The market trader faces the same forces and he does it in the same perilous atmosphere as O'Brian captain's, where shipwreck, foundering, enemies, sickness, bad seas, political favoritism, poorly constructed ships and mutiny are constant hazards.

The trader knows that the market is fated to do what it is going to do, regardless of the ephemeral factors that influence it from day to day. It will go up for example over many years, and especially during years when the earnings yield is much higher than the bond yield, but then it will go down to the point of least resistance of any major but weak players who can be stopped out. The nature of the market is not only the influence of weather, hurricanes, floods and tsunamis, but there are also the political factors that are known to the powers that be. The struggle of the trader is with other traders on the other side of each trade.

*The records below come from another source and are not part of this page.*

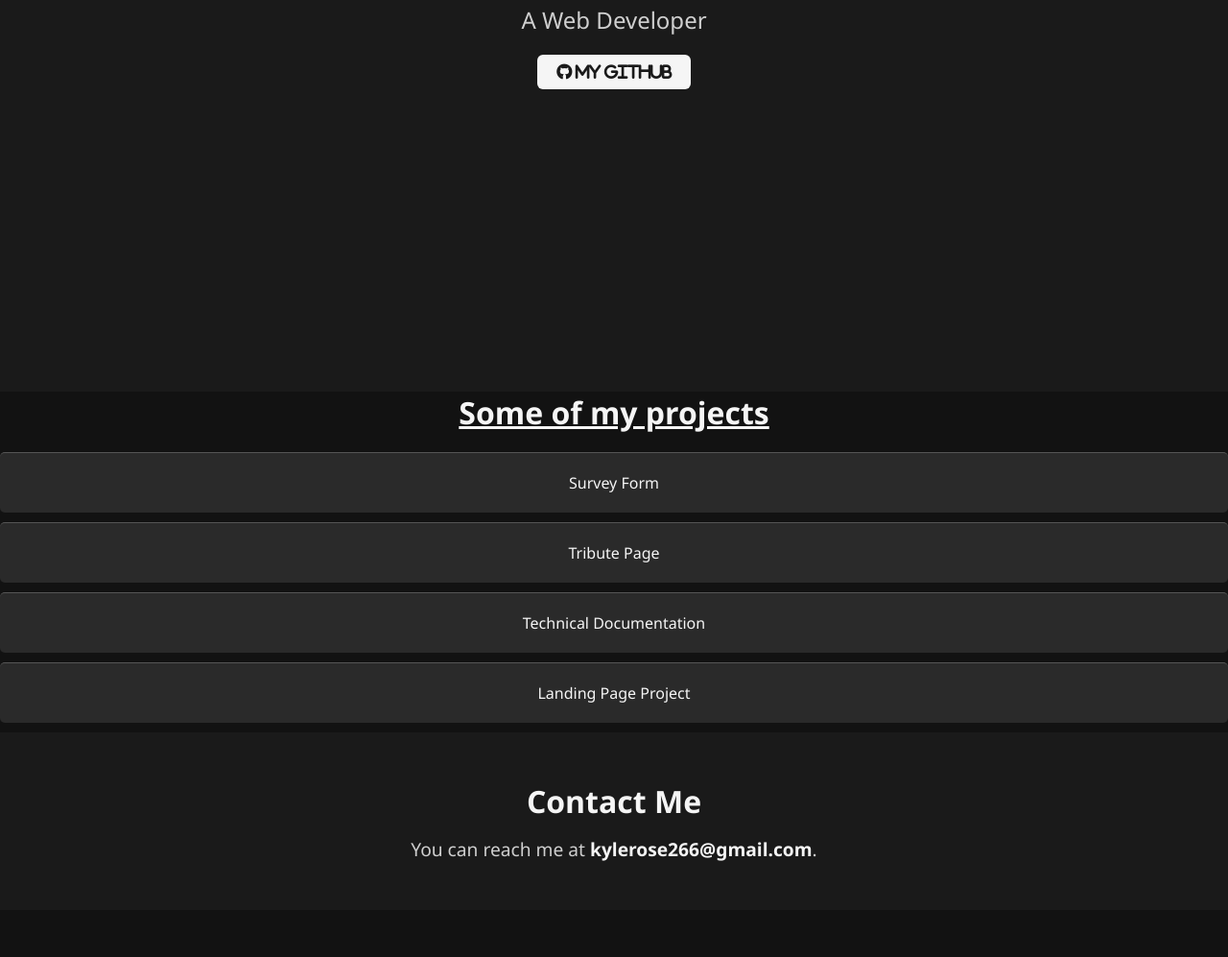
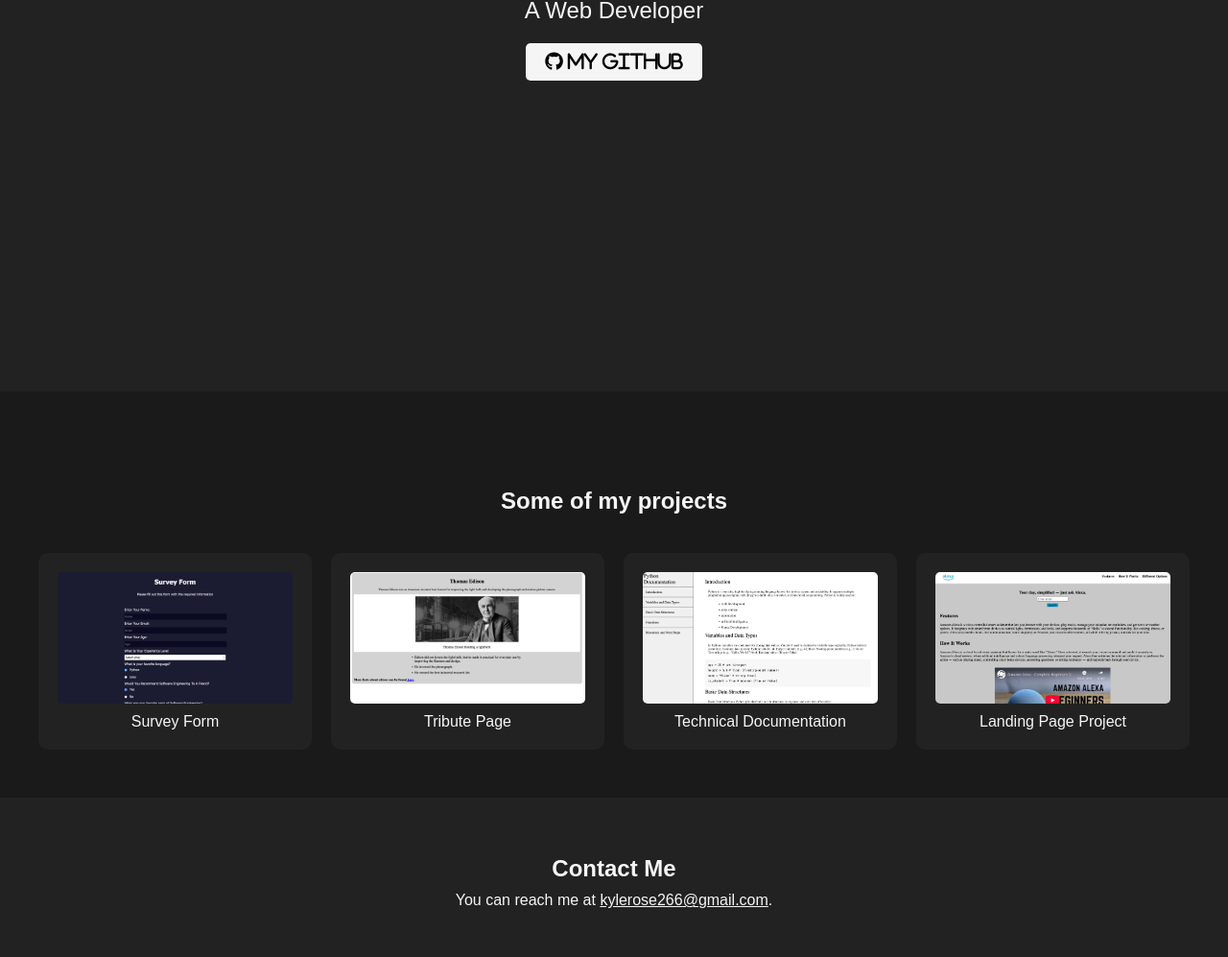
Before and after one commit to Kyle-Rose/ResponsiveWebDesign, a plain HTML site: page Section Five/Portfolio/index.html in a window 1280 px wide. Shown: the part 392-1389 px from the top of the page at 96% size. Before the commit the page ends 1340 px from the top, so only its background shows below. Drawn offline with Linux system fonts and the light colour scheme.

Commit message:
Initial Commit

```diff
--- a/Section Five/Portfolio/index.html
+++ b/Section Five/Portfolio/index.html
@@ -25,10 +25,22 @@
   <section id="projects">
     <h1>Some of my projects</h1>
     <div class="projects-grid">
-      <a href="https://raw.githack.com/Kyle-Rose/ResponsiveWebDesign/main/Section%20One/SurveyProject/index.html" class="project-tile" logo="github">Survey Form</a>
-      <a href="https://raw.githack.com/Kyle-Rose/ResponsiveWebDesign/main/Section%20Two/TributeProject/index.html" class="project-tile">Tribute Page</a>
-      <a href="https://raw.githack.com/Kyle-Rose/ResponsiveWebDesign/main/Section%20Three/TechnicalDocumentationPage/index.html" class="project-tile">Technical Documentation</a>
-      <a href="https://raw.githack.com/Kyle-Rose/ResponsiveWebDesign/main/Section%20Four/LandingPageProject/index.html" class="project-tile">Landing Page Project</a>
+      <a class="project-tile" href="https://raw.githack.com/Kyle-Rose/ResponsiveWebDesign/main/Section%20One/SurveyProject/index.html">
+        <img src="./Survey.png" alt="Survey Form">
+        <p>Survey Form</p>
+      </a>
+      <a class="project-tile" href="https://raw.githack.com/Kyle-Rose/ResponsiveWebDesign/main/Section%20Two/TributeProject/index.html">
+        <img src="./Tribute.png" alt="Tribute Page">
+        <p>Tribute Page</p>
+      </a>
+      <a class="project-tile" href="https://raw.githack.com/Kyle-Rose/ResponsiveWebDesign/main/Section%20Three/TechnicalDocumentationPage/index.html">
+        <img src="./Technical.png" alt="Technical Documentation">
+        <p>Technical Documentation</p>
+      </a>
+      <a class="project-tile" href="https://raw.githack.com/Kyle-Rose/ResponsiveWebDesign/main/Section%20Four/LandingPageProject/index.html">
+        <img src="./Product.png" alt="Landing Page Project">
+        <p>Landing Page Project</p>
+      </a>
     </div>
   </section>
 
@@ -36,7 +48,5 @@
     <h2>Contact Me</h2>
     <p>You can reach me at <a href="mailto:kylerose266@gmail.com">kylerose266@gmail.com</a>.</p>
   </section>
-  <a href="https://github.com/Kyle-Rose" id="profile-link" target="_blank">
-</a>
 </body>
 </html>
--- a/Section Five/Portfolio/styles.css
+++ b/Section Five/Portfolio/styles.css
@@ -6,9 +6,8 @@
 
 body, html {
   width: 100%;
-  height: 100%;
-  font-family: 'Segoe UI', Tahoma, Geneva, Verdana, sans-serif;
-  background-color: #121212;
+  font-family: Arial, sans-serif;
+  background-color: #111;
   color: #f5f5f5;
 }
 
@@ -16,12 +15,14 @@ nav {
   position: fixed;
   top: 0;
   left: 0;
+  width: 100%;
+  height: 70px;
+  display: flex;
+  align-items: center;
+  padding: 0 20px;
   background-color: #1f1f1f;
-  width: 100%;
-  display: flex;
-  padding: 0 20px;
-  box-sizing: border-box;
   box-shadow: 0 2px 6px rgba(0,0,0,0.5);
+  z-index: 100;
 }
 
 #navbar ul {
@@ -36,138 +37,126 @@ nav {
   color: #f5f5f5;
   font-weight: bold;
   padding: 10px 15px;
+  display: flex;
+  align-items: center;
   transition: background-color 0.3s ease, color 0.3s ease;
 }
 
 #navbar a:hover {
-  background-color: #e0e0e0;
-  color: #1f1f1f;
+  background-color: #333;
+  color: #fff;
   border-radius: 5px;
 }
 
 #welcome-section {
-  background-color: #1a1a1a;
+  background-color: #222;
   height: 100vh;
   display: flex;
   flex-direction: column;
   justify-content: center;
   align-items: center;
   text-align: center;
+  padding: 0 20px;
 }
 
 #welcome-section h1 {
-  font-size: 3em;
-  color: #f5f5f5;
-  margin-bottom: 15px;
+  font-size: 3rem;
+  margin-bottom: 10px;
 }
 
 #welcome-section p {
-  font-size: 1.5em;
-  color: #cfcfcf;
+  font-size: 1.5rem;
   margin-bottom: 20px;
 }
 
-#welcome-section a#profile-link {
+#profile-link {
+  font-size: 1.2rem;
+  background: #f5f5f5;
+  color: black;
   text-decoration: none;
-  color: #1a1a1a;
-  background-color: #f5f5f5;
   padding: 10px 20px;
-  border-radius: 6px;
-  font-weight: bold;
-  transition: transform 0.2s ease, background-color 0.3s ease;
+  border-radius: 5px;
+  transition: background-color 0.3s ease, color 0.3s ease;
 }
 
-#welcome-section a#profile-link:hover {
-  background-color: #e0e0e0;
-  transform: scale(1.05);
+#profile-link:hover {
+  background-color: #d5d5d5;
+  color: #111;
 }
 
-.projects-grid a {
-  display: block;
-  padding: 20px;
-  background-color: #2a2a2a;
-  color: #f5f5f5;
+#projects {
+  padding: 100px 20px 50px;
+  background-color: #1a1a1a;
   text-align: center;
-  border-top: 1px solid #555;
-  text-decoration: none;
-  margin-bottom: 10px;
-  border-radius: 5px;
-  transition: transform 0.2s ease, background-color 0.3s ease;
-}
-
-.projects-grid a:hover {
-  background-color: #e0e0e0;
-  color: #1a1a1a;
-  transform: scale(1.05);
 }
 
 #projects h1 {
-  font-size: 2em;
+  margin-bottom: 40px;
+  text-decoration: none;
+}
+
+.projects-grid {
+  display: grid;
+  grid-template-columns: repeat(auto-fit, minmax(250px, 1fr));
+  gap: 20px;
+  padding: 0 20px;
+}
+
+.project-tile {
+  background-color: #222;
+  color: #f5f5f5;
+  text-align: center;
+  padding: 20px;
+  border-radius: 10px;
+  text-decoration: none;
   display: flex;
+  flex-direction: column;
   justify-content: center;
-  text-decoration: underline;
-  color: #f5f5f5;
-  margin-bottom: 20px;
+  align-items: center;
+  transition: transform 0.3s, background-color 0.3s;
+}
+
+.project-tile img {
+  max-width: 100%;
+  border-radius: 5px;
+  margin-bottom: 10px;
+}
+
+.project-tile:hover {
+  background-color: #333;
+  transform: translateY(-5px);
 }
 
 #contact {
-  background-color: #1a1a1a;
+  display: flex;
+  flex-direction: column;
+  background-color: #222;
   padding: 50px 20px;
   text-align: center;
 }
 
-#contact h2 {
-  font-size: 2em;
-  color: #f5f5f5;
-  margin-bottom: 15px;
-}
-
-#contact p {
-  font-size: 1.2em;
-  color: #cfcfcf;
+#contact h2{
+    padding: 10px;
 }
 
 #contact a {
   color: #f5f5f5;
-  text-decoration: none;
-  font-weight: bold;
-  transition: color 0.3s ease;
-}
-
-#contact a:hover {
-  color: #e0e0e0;
+  text-decoration: underline;
 }
 
 @media (max-width: 768px) {
+  nav {
+    height: auto;
+    padding: 10px 20px;
+  }
+
   #navbar ul {
     flex-direction: column;
     gap: 10px;
     margin-left: 0;
-    padding: 10px 0;
-    background-color: #1f1f1f;
   }
 
-  nav {
-    padding: 0 10px;
-  }
-
-  .projects-grid a {
-    padding: 15px;
-  }
-
-  #welcome-section h1 {
-    font-size: 2em;
-  }
-
-  #welcome-section p {
-    font-size: 1.2em;
-  }
-
-  #projects h1 {
-    font-size: 1.5em;
-  }
-
-  #contact h2 {
-    font-size: 1.5em;
+  #projects {
+    padding-top: 120px;
   }
 }
```
Also changed, not shown: Section Five/Portfolio/Product.png (added), Section Five/Portfolio/Survey.png (added), Section Five/Portfolio/Technical.png (added), Section Five/Portfolio/Tribute.png (added).
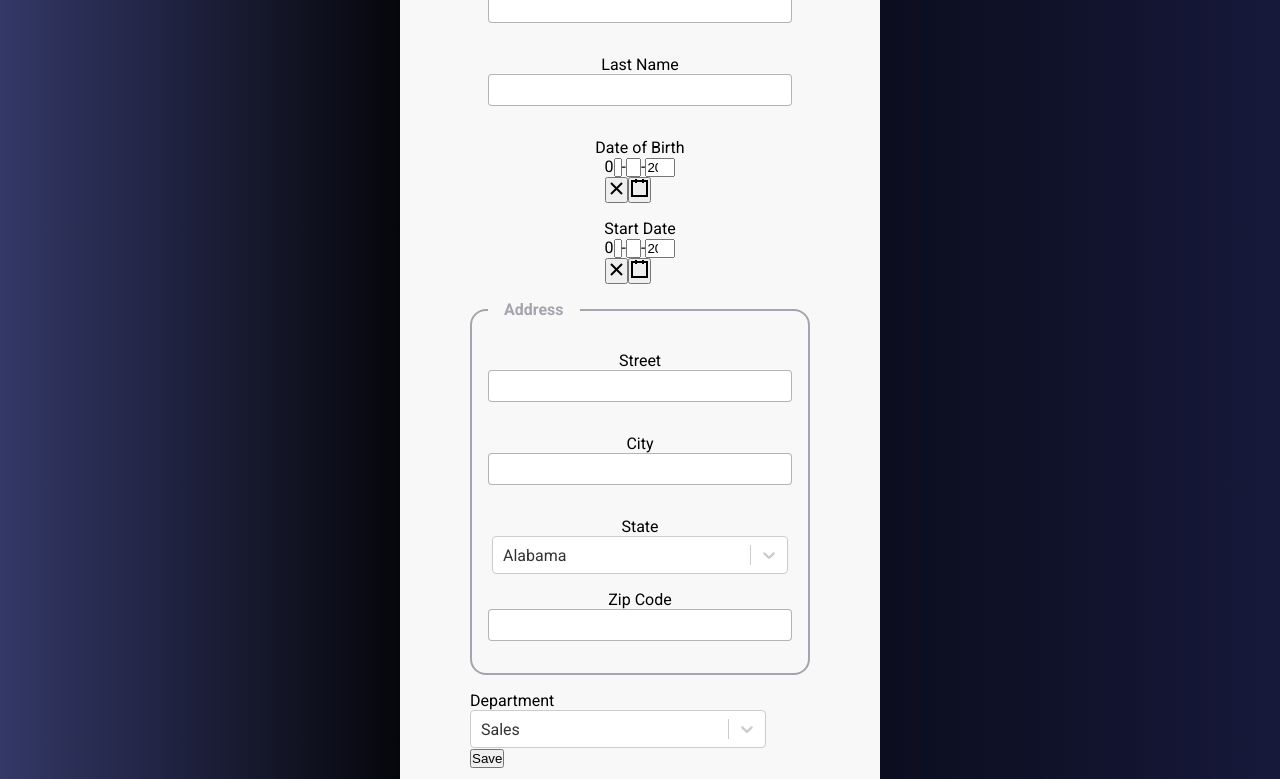
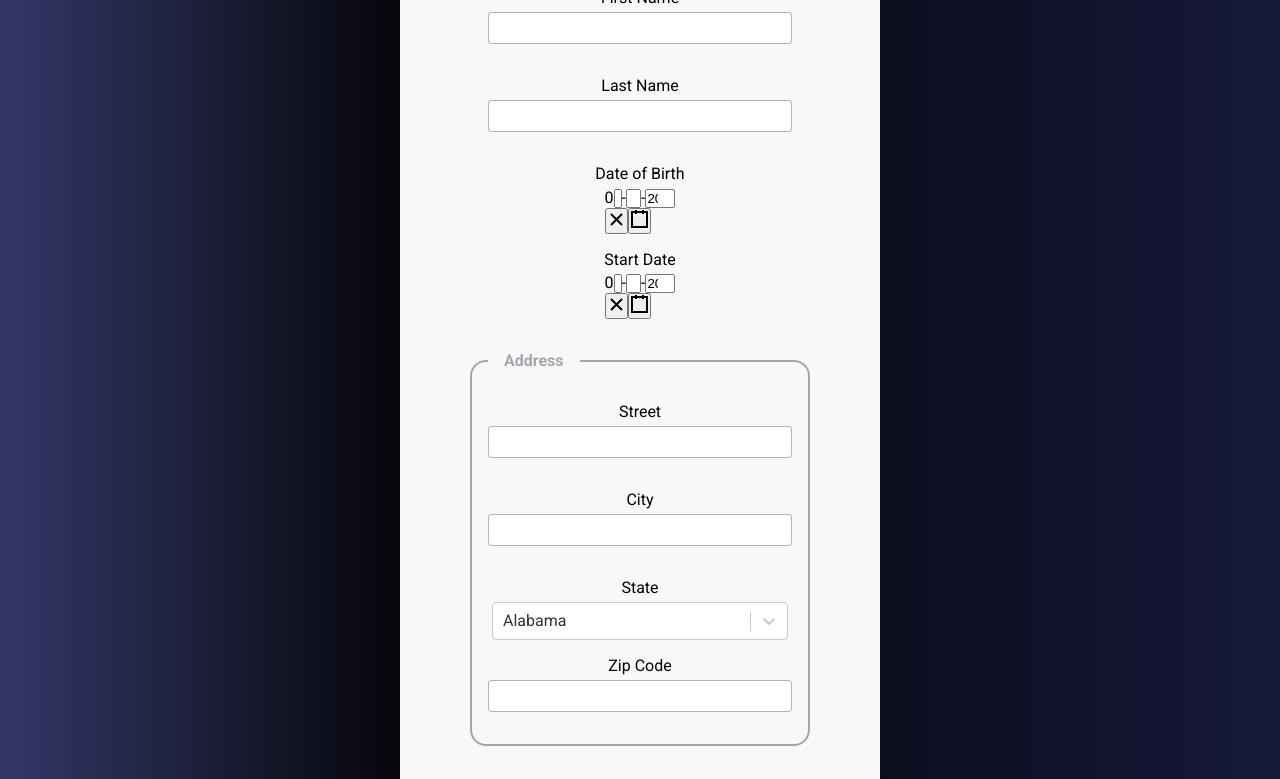
Before and after one commit to a-c-morel/HRnet, a React (Create React App) app: page / in a window 1280 px wide. Shown: the part 280-1059 px from the top of the page. Built offline with nearby package versions, Linux system fonts and the light colour scheme.

Commit message:
styles: button and modal

```diff
--- a/src/components/EmployeeCreation.jsx
+++ b/src/components/EmployeeCreation.jsx
@@ -8,7 +8,7 @@ function EmployeeCreation() {
 
   return (
       <main className='create-employee'>
-        <h2>
+        <h2 className='create-employee__title'>
           Create Employee
         </h2>
         <Form onSubmit={handleCreateEmployee}/>
--- a/src/components/Form.jsx
+++ b/src/components/Form.jsx
@@ -86,7 +86,7 @@ function Form({ onSubmit }) {
             isOpen={modal}
             onClose={handleCloseModal}
         />
-        <form onSubmit={handleFormSubmit}>
+        <form onSubmit={handleFormSubmit} className='employee-creation'>
             <section className="employee-creation__identity">
                 <label htmlFor="firstName">
                     First Name
@@ -122,7 +122,7 @@ function Form({ onSubmit }) {
                     className='states-selector'
                     styles={{container: (baseStyles) => ({
                         ...baseStyles,
-                        width: '18.5rem',
+                        width: '18.5rem'
                     })}}
                 />
                 <label htmlFor='zipCode'>
@@ -140,11 +140,12 @@ function Form({ onSubmit }) {
                     options={departments}
                     onChange={handleSelectDepartmentChange}
                     styles={{container: (baseStyles) => ({
-                        ...baseStyles
+                        ...baseStyles,
+                        width: '19rem'
                     })}}
                 />
             </section>
-            <button type='submit' className="button" onClick={() => {setModal(true)}}>Save</button>
+            <button type='submit' className="employee-creation__save-button" onClick={() => {setModal(true)}}>Save</button>
         </form>
         </>
     )
--- a/src/components/ModalCustom.jsx
+++ b/src/components/ModalCustom.jsx
@@ -6,6 +6,8 @@ const ModalCustom = ({ isOpen, onClose }) => (
         closeButton="X"
         closeButtonPosition="bottom"
         onClose={onClose}
+        width='400px'
+        className='modal'
     >
         <p>Employee Created !</p>
     </PureModal>
--- a/src/index.css
+++ b/src/index.css
@@ -123,8 +123,13 @@ a:visited {
             align-items: center;
 }
 
+.create-employee__title {
+    margin-bottom: 1rem;
+}
+
 .employee-creation__identity,
-.employee-creation__address {
+.employee-creation__address,
+.employee-creation__department {
     display: -webkit-box;
     display: -ms-flexbox;
     display: flex;
@@ -136,6 +141,10 @@ a:visited {
         -ms-flex-align: center;
             align-items: center;
     width: 100%;
+}
+
+.employee-creation__address {
+    margin-top: 2rem;
 }
 
 fieldset {
@@ -168,6 +177,7 @@ fieldset legend {
 
 label {
     margin-top: 1rem;
+    margin-bottom: 0.3rem;
 }
 
 .css-qbdosj-Input .states-selector {
@@ -180,9 +190,32 @@ label {
     width: 18.5rem;
 }
 
+.employee-creation__save-button {
+    cursor: pointer;
+    margin-top: 2rem;
+    background-color: #92ad19b2;
+    padding: 1rem 3rem;
+    border-radius: 3rem;
+    font-weight: bold;
+    border-width:1px;
+    border-color:#00000050;
+}
+
+.employee-creation__save-button:hover {
+    background-color: #9cb91da7;
+}
+
 .paginated-react-table__container {
     width: 90vw;
     background-color: #fffffff8;
+}
+
+.pure-modal .panel-body, .pure-modal .panel-footer, .pure-modal .panel-title {
+    word-break: break-all;
+    text-align: center;
+    border-radius: 1rem;
+    padding-top: 3rem;
+    padding-bottom: 3rem;
 }
 
 @media only screen and (max-width: 900px) {
```
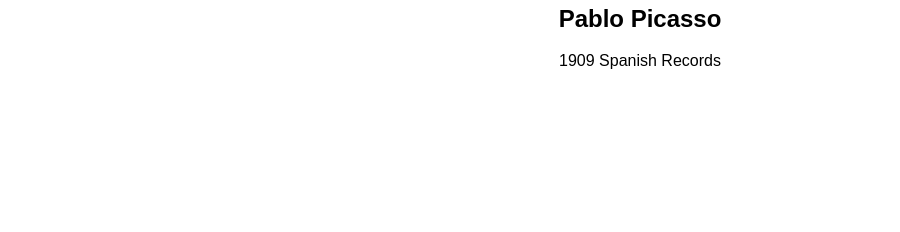
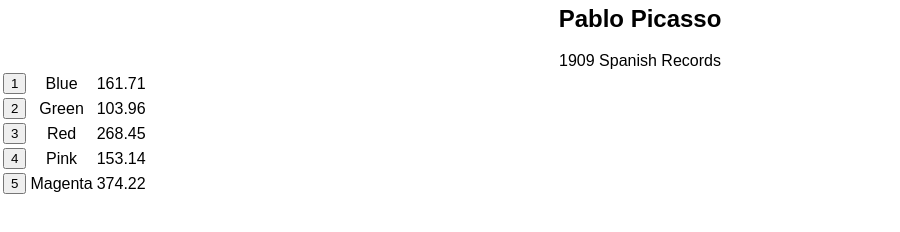
Before and after one commit to lizalepage/react-bloc-jams, a React (Create React App) app: page /album/the-colors in a window 1280 px wide. Shown: the part 458-690 px from the top of the page, without its empty margins (0-900 px from the left). Built offline with nearby package versions, Linux system fonts and the light colour scheme; the HTML template or start-up script is replaced by a standard one.

Commit message:
assignment-album-complete

```diff
--- a/src/components/Album.js
+++ b/src/components/Album.js
@@ -31,6 +31,21 @@
             <col id="song-duration-column" />
           </colgroup>
           <tbody>
+            {
+              this.state.album.songs.map( (songs, index) =>
+            <tr key={index}>
+              <td>
+                <button>
+                  <span className="song-number"> {index + 1} </span>
+                  <span className='ion-play'></span>
+                  <span className="ion-pause"></span>
+              </button>
+              </td>
+              <td> {songs.title} </td>
+              <td> {songs.duration}</td>
+            </tr>
+          )
+        }
           </tbody>
         </table>
 
```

It is a less than zero sum game where much is taken off the top by friction, and those with superior maneuverability and liquidity. The only way around that is to go with the drift and to stay within ones means.

The trader's worst enemy is himself, so he must always conquer his emotions and his weakness, for example not selling at the point when the decline is steepest, or not pyramiding and getting in over his head when the market is strongest. The political backdrop is the war against society that the trader must fathom. There is the constant battle between the political parties to make things look good or bad so that they can get re-elected, all within the backdrop of plucking the geese with the least amount of hissing.

As the war between man and woman, the market mistress is that woman, and she always has something new to throw at you to maximize your foundering and uncertainty so that she can keep the feeding chain working.

The book has an excellent chapter on the world that Jack knew, which describes all the wars, coalitions, trade, politics and economic forces that Jack faced. It is essential for understanding why the British navy was involved in each of its activities. It also has a very nice discussion on the industrial revolution and how this changed the locus of power from merchants to manufacturers, and its effect on the East India company and the power structure.

The next chapter talks about England itself, its population growth, its trade, its allies, its relations with colonies, the strength of its navy and its relationship with the army, the administration of the navy, the system of impressment, life on board a ship as well as on land (an area where Jack was as inept as he was an expert at sea). There is a detailed chapter on the construction and equipment in O'Brian's navy with numerous helpful diagrams that are a great aid to any who are not nautically trained and wish to understand what is going on in the nitty gritty of the ship.

The next chapter describes what life on board the ship was, and what the incentives and working conditions were like. Finally, there is a chapter on the tactics of battle, the achievements of Britain, the conventions of battle, the methods of communication, the tactics of blockade, the relative strength of the various combatants, the obligatory discussion of Nelson's accomplishments and abilities and the condition of the equipment they had to work with. There are three case studies of a fleet action: The Battle of Cape St. Vincent where Nelson's Master stroke in preventing the enemy's escape is detailed; a single ship action that the English lost in the Battle of Lake Erie against the United States' Admiral Oliver Perry; and the Walcheren Expedition where the English besieged Dutch ports for strategic advantage.

I found the book the ideal companion to improve my understanding of the times that O'Brian wrote about. I found that when reading of the sorrows, and hopes of the men he wrote about I came away with a much greater feeling and awareness. As the famous book review from the New York Times said:

Although the times change , people do not, the grief and follies of these men and women who were here before us are in fact the maps of our own lives

No group will find O'Brian's 'map' more accurate to their own lives than traders.